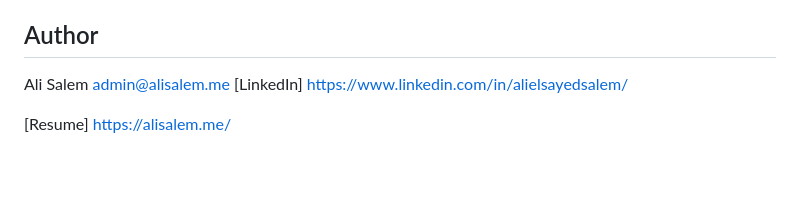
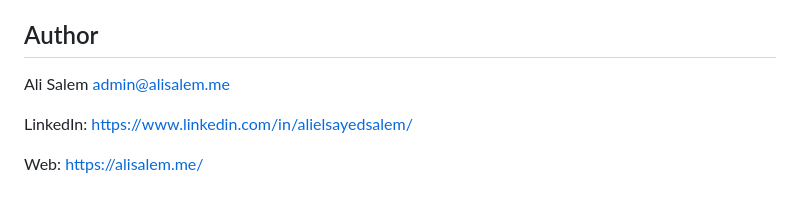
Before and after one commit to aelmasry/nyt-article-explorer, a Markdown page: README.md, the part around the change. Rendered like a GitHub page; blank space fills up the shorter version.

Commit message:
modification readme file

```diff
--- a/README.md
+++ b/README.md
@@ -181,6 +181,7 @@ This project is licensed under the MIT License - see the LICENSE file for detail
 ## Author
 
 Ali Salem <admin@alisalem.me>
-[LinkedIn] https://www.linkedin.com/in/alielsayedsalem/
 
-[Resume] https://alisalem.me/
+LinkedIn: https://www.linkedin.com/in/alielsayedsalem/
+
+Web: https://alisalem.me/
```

┄┄┄┄┄┄┄┄┄┄

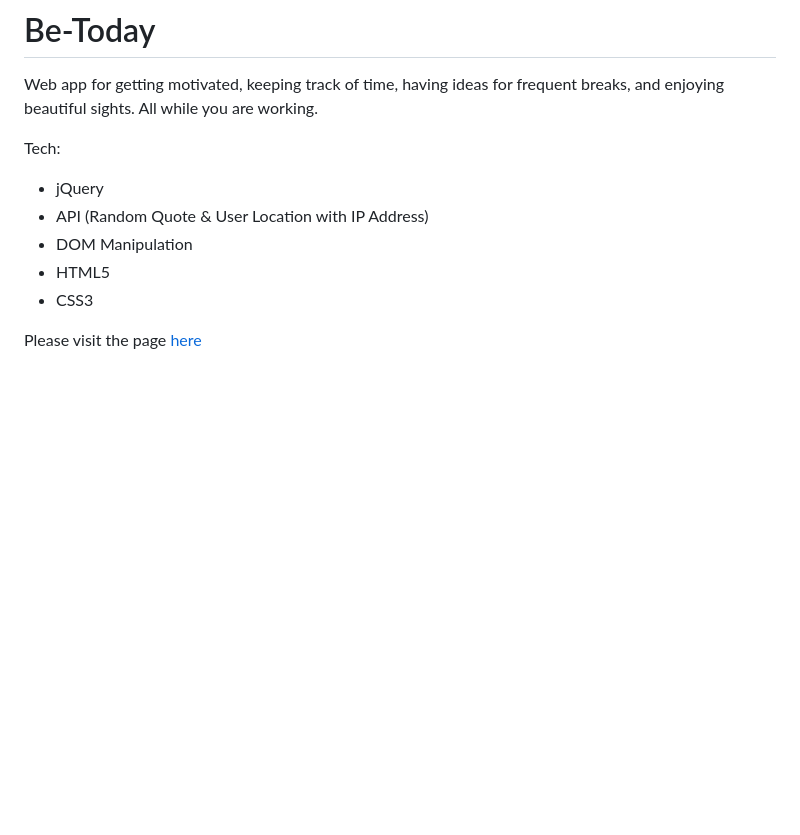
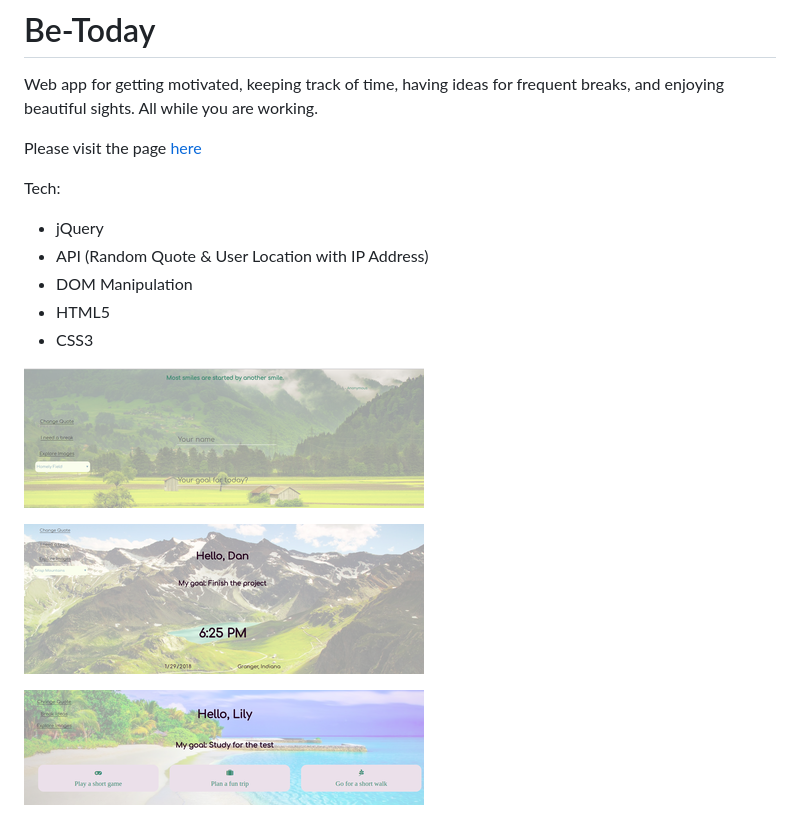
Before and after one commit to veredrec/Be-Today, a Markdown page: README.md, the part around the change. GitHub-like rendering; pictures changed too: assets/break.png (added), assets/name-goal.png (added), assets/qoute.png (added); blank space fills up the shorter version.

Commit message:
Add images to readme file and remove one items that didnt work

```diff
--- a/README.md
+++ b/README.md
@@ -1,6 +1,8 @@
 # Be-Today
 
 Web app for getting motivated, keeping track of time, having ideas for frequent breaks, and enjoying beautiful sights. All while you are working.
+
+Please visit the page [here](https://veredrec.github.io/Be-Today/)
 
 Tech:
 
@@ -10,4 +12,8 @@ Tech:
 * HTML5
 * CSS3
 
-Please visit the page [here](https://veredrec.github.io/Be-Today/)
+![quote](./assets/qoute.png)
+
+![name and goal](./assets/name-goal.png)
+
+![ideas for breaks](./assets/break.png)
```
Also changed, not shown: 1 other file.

┄┄┄┄┄┄┄┄┄┄

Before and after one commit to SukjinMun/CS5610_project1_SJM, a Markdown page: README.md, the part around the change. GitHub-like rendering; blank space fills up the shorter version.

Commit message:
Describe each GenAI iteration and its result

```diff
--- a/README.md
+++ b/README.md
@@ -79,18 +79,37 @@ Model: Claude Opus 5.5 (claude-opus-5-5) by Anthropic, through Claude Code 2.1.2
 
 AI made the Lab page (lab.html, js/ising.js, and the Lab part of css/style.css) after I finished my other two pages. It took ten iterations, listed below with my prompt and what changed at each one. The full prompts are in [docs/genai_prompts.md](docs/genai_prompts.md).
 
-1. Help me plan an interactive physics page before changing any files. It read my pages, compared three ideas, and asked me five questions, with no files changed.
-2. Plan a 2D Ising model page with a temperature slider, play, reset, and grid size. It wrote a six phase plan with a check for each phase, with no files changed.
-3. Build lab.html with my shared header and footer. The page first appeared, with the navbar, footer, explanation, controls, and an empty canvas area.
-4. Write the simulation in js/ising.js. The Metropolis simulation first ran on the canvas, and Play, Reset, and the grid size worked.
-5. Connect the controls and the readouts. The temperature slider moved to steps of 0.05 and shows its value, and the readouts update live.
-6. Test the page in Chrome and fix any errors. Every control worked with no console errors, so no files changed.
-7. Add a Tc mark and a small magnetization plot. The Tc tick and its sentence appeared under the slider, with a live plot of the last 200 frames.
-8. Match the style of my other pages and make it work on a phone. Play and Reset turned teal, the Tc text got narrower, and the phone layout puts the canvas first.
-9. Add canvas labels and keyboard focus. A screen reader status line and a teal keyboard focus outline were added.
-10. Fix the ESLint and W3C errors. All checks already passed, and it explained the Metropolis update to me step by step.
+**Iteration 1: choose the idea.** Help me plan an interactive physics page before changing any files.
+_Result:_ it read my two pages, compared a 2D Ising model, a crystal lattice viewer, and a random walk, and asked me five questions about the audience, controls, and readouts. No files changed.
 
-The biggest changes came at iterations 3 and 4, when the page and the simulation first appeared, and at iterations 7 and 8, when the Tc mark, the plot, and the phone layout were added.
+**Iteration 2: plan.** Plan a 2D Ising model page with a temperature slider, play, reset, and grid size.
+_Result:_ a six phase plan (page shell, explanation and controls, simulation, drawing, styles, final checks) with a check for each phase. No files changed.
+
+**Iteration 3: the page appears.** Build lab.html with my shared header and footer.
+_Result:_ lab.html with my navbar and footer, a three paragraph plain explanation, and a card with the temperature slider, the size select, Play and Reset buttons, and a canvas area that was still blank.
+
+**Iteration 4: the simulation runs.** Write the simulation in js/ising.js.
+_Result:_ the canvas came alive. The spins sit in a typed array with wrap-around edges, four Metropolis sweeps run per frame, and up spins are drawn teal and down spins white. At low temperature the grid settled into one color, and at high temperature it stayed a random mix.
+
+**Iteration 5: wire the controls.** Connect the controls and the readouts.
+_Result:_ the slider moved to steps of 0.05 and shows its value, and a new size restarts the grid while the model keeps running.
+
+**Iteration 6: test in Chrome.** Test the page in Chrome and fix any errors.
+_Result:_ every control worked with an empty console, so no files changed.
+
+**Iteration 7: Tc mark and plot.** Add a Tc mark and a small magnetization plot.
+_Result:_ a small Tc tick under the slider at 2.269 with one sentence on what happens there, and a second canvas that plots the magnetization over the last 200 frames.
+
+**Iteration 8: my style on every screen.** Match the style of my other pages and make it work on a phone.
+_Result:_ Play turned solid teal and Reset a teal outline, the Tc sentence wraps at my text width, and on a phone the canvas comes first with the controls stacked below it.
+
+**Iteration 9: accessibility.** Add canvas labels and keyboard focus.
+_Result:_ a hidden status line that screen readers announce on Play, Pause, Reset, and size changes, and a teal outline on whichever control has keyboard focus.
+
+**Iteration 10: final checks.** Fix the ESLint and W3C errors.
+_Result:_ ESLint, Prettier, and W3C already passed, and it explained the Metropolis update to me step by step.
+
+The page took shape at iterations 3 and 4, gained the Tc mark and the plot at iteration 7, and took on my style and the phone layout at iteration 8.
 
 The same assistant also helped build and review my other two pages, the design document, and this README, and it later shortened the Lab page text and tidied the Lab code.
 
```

┄┄┄┄┄┄┄┄┄┄

• _YOUR OBJECTIVE_
Pull every line with the word "slider" from the data.

• _COMPLETED TASK_
-2. Plan a 2D Ising model page with a temperature slider, play, reset, and grid size. It wrote a six phase plan with a check for each phase, with no files changed.
-5. Connect the controls and the readouts. The temperature slider moved to steps of 0.05 and shows its value, and the readouts update live.
-7. Add a Tc mark and a small magnetization plot. The Tc tick and its sentence appeared under the slider, with a live plot of the last 200 frames.
+**Iteration 2: plan.** Plan a 2D Ising model page with a temperature slider, play, reset, and grid size.
+_Result:_ lab.html with my navbar and footer, a three paragraph plain explanation, and a card with the temperature slider, the size select, Play and Reset buttons, and a canvas area that was still blank.
+_Result:_ the slider moved to steps of 0.05 and shows its value, and a new size restarts the grid while the model keeps running.
+_Result:_ a small Tc tick under the slider at 2.269 with one sentence on what happens there, and a second canvas that plots the magnetization over the last 200 frames.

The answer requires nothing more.